##### Given entries

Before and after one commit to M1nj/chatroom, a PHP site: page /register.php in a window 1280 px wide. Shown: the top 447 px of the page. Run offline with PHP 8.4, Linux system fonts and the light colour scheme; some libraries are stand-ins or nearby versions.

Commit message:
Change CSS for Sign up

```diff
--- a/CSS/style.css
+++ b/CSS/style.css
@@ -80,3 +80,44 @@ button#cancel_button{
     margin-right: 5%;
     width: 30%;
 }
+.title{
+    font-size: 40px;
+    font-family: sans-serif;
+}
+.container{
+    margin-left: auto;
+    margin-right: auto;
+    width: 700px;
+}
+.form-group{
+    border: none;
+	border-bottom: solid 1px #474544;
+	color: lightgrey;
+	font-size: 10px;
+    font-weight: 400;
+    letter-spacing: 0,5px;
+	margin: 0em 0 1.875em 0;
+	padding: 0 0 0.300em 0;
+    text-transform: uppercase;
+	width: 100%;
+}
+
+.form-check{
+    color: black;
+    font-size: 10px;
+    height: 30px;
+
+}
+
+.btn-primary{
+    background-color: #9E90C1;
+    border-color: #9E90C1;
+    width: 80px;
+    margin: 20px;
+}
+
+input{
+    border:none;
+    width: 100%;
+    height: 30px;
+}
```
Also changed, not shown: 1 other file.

##########
##### Given entries

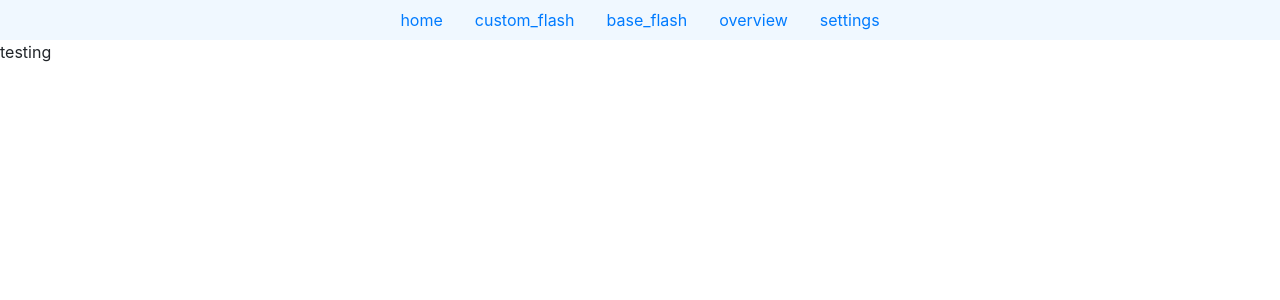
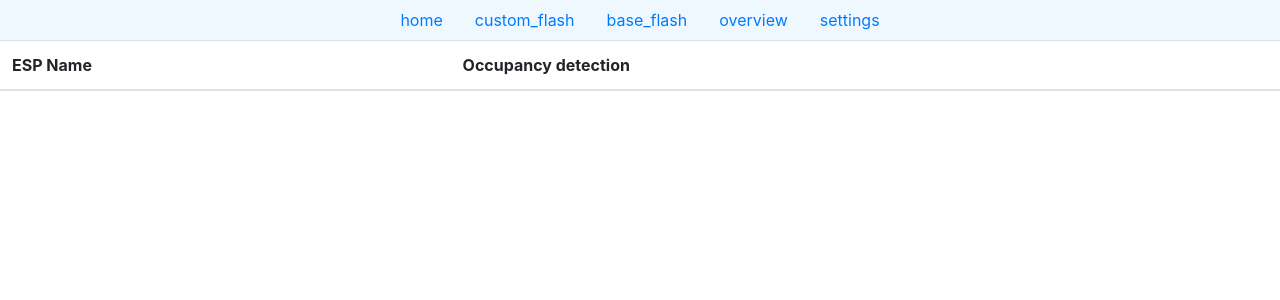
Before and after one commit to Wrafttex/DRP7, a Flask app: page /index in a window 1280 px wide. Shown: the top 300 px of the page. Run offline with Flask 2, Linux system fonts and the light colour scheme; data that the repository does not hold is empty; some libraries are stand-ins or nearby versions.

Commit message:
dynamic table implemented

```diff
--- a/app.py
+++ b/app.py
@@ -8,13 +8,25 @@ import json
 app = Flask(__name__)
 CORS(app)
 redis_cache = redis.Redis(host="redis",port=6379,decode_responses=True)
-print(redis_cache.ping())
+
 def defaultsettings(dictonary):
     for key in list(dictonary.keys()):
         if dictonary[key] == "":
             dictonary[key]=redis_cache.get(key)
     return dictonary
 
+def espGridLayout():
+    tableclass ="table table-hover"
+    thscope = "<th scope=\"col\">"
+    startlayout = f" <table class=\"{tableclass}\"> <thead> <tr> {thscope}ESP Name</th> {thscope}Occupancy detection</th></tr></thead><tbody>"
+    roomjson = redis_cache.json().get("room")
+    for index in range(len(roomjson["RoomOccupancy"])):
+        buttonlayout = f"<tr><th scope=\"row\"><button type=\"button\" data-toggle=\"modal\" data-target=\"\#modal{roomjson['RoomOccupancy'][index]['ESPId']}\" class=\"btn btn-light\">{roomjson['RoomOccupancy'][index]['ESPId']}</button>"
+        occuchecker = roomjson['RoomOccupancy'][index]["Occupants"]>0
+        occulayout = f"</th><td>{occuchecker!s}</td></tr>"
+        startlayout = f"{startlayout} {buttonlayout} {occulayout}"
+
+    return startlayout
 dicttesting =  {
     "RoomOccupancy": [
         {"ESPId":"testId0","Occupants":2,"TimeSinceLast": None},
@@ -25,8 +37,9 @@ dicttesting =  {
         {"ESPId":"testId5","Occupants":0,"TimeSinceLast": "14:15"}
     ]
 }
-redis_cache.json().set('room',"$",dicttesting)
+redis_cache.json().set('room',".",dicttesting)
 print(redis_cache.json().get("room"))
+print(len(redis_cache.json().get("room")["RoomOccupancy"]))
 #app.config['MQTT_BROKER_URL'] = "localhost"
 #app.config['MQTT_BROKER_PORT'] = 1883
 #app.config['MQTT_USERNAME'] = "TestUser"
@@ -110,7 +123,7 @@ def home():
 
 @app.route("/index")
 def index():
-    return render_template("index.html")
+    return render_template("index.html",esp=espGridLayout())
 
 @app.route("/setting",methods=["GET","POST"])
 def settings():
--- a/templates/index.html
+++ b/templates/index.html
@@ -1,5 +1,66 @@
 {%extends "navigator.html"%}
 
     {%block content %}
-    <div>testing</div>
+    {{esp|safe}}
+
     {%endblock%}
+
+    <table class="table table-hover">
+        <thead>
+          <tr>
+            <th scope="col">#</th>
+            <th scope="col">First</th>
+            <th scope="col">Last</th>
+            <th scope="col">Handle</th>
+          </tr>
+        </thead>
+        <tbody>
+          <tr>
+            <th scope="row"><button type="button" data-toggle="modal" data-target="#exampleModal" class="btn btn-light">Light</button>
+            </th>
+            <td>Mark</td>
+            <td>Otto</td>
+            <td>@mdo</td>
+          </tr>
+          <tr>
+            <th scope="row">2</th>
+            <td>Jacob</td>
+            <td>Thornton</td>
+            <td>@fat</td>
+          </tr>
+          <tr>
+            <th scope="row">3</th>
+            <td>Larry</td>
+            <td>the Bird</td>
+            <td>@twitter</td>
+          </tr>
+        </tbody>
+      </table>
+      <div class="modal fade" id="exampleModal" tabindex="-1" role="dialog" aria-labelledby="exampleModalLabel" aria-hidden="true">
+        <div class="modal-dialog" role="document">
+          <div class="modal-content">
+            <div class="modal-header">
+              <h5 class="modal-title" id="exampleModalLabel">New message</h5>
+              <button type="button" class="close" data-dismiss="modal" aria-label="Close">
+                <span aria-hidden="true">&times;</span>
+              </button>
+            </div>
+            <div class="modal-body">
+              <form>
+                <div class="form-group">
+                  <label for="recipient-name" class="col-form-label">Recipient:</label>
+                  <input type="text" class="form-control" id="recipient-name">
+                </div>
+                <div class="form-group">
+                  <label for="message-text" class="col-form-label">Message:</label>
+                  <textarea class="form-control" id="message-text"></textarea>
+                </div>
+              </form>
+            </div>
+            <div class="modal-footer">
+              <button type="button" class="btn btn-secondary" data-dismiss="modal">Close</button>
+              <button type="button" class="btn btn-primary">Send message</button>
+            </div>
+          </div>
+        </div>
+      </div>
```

##########

**The task:**
Every line that contains the string "html" should be copied from the records.

**Output:**
-    return render_template("index.html")
+    return render_template("index.html",esp=espGridLayout())
--- a/templates/index.html
+++ b/templates/index.html
 {%extends "navigator.html"%}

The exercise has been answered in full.